Briefly summarize the current situation and proposed change
Don't presume the reader already knows all the relevant details. The memo
should be understandable to someone who hasn't been in the loop.
Briefly explain key results
Indicate how you obtained your results, don't just put in a bunch of
Place tables and figures after they are first mentioned in the text.
The reader shouldn't run into a table or figure until after you've let
them know it's coming.
Consider using pie or bar graphs to illustrate your numerical results.
However, only do it if it adds something and isn't trivial: no bar
charts with just one bar! Also, be sure to include a title, labels for
each axis, and indicate any relevant units.
Watch out for incorrect but correctly-spelled words.
Be aware that spelling checkers won't stop you from accidentally using
an incorrect, but correctly spelled, word. An example that often comes
up in these memos is "lose" vs. "loose".
Lose is the opposite of "win", and almost always the word that belongs
in the memo: e.g., "consumers lose $1B as a result of the policy".
Loose is the opposite of "tight". It's probably NOT what you mean
unless you are writing about loose regulations.
Write in 3rd person unless you really know what you're doing.
Writing in 1st person can make a document more lively and readable but
it has to be done carefully to avoid being confusing or condescending
toward the reader. Under no circumstances use "we" unless you are part
of the organization to
whom you are writing (and in memos written for this class, you are not
part of the organization -- you are an outside consultant). Also see
the "Don'ts" section below on why it's good to avoid second person.
Be sure your pronouns agree with their nouns.
In formal American usage, organizations are treated as singular. This is a little tricky because it's different from usage in the UK and elsewhere, and because people don't always follow the rule in informal speech. Here are a couple of examples:
|Apple reduced the price it charges for the iPhone.
|Apple reduced the price they charge for the iPhone.
|Tesla is going to announce a new car on Tuesday.
|Tesla are going to announce a new car on Tuesday.
In informal settings, people are often inconsistent: they use singular when no pronoun is involved ("Tesla is...") and plural when a pronoun is present ("Apple ... they charge..."). However, formal writing should be consistent: stick with singular or plural throughout. If you don't go the singular route, be aware some sentences ("Tesla are ...") will look like mistakes to an American reader unless the person is aware of the difference in usage and also knows (or suspects) that you're not from the US.
No matter where you're from, the verb should agree in number with the noun or pronoun. The following are wrong everywhere: "reduced the price it charge" or "reduce the price they charges".
Focus on stating the facts and try to avoid including too many adjectives that might overstate your case or suggest that small differences are more important than they are.
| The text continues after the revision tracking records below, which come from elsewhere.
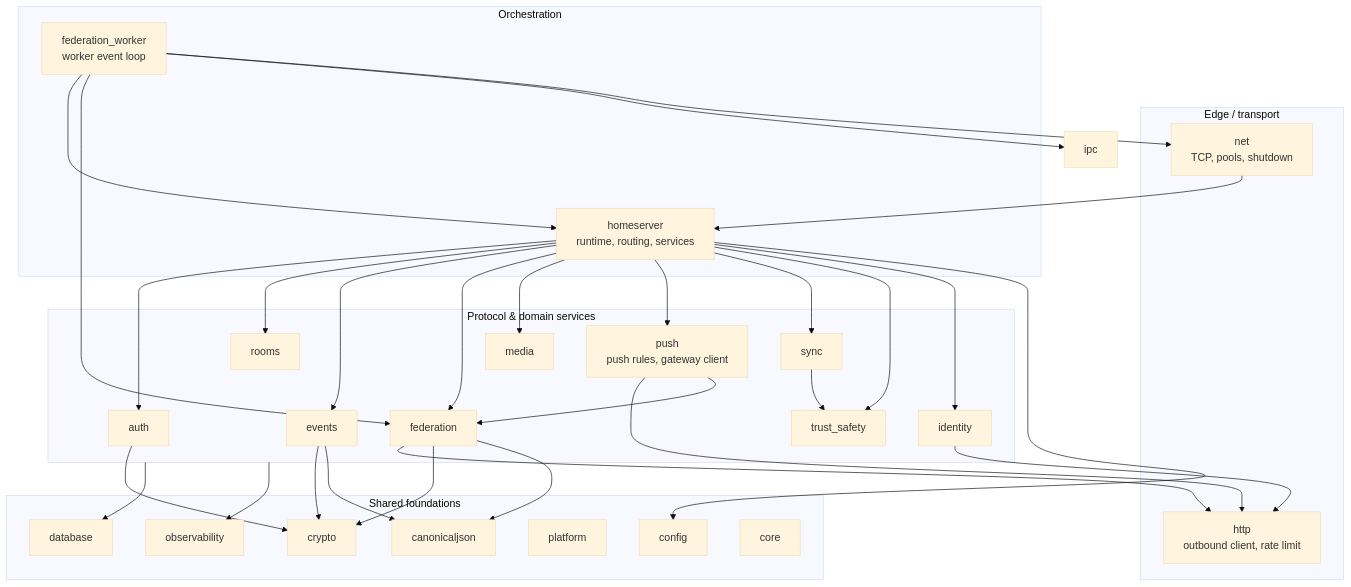
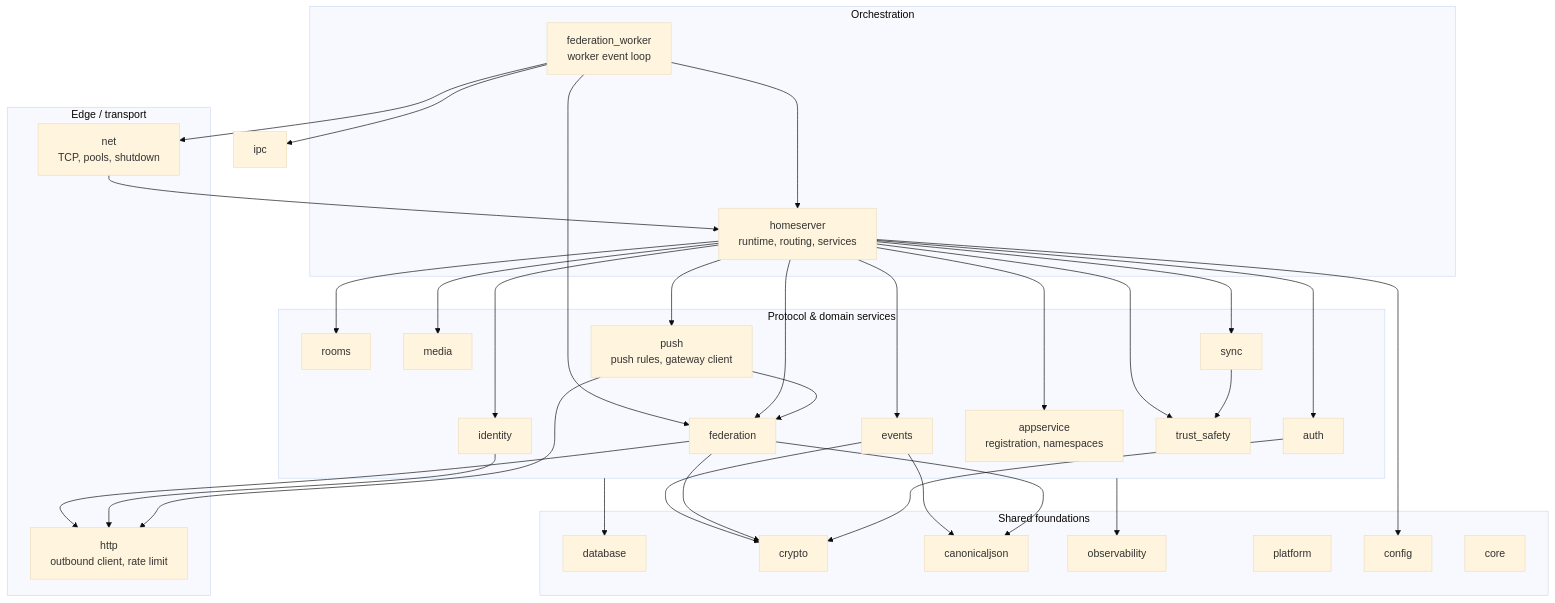
Before and after one commit to OMG-Software/Merovingian: the second of 6 diagrams in docs/architecture.md, drawn with Mermaid (base theme). The commit also changed other lines of this file and 123 other files, not shown here.

````diff
--- a/docs/architecture.md
+++ b/docs/architecture.md
@@ -90,45 +91,46 @@
 ```mermaid
 flowchart TB
     subgraph edge["Edge / transport"]
         net["net<br/>TCP, pools, shutdown"]
         http["http<br/>outbound client, rate limit"]
     end
     subgraph orchestration["Orchestration"]
         homeserver["homeserver<br/>runtime, routing, services"]
         fedworker_mod["federation_worker<br/>worker event loop"]
     end
     subgraph services["Protocol & domain services"]
+        appservice["appservice<br/>registration, namespaces"]
         auth["auth"]
         rooms["rooms"]
         events["events"]
         federation["federation"]
         identity["identity"]
         media["media"]
         push["push<br/>push rules, gateway client"]
         sync["sync"]
         trust_safety["trust_safety"]
     end
     subgraph foundations["Shared foundations"]
         database["database"]
         crypto["crypto"]
         canonicaljson["canonicaljson"]
         observability["observability"]
         platform["platform"]
         config["config"]
         core["core"]
     end
 
     net --> homeserver
     fedworker_mod --> homeserver & federation & ipc & net
-    homeserver --> auth & rooms & events & federation & media & push & sync & trust_safety & identity
+    homeserver --> auth & rooms & events & federation & media & push & sync & trust_safety & identity & appservice
     federation --> http
     identity --> http
     push --> http & federation
     sync --> trust_safety
     services --> database
     events --> crypto & canonicaljson
     federation --> crypto & canonicaljson
     auth --> crypto
     services --> observability
     homeserver --> config
 ```
````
For example, don't say a policy imposes "huge" costs or creates "enormous" benefits unless the costs or benefits really merit the adjectives.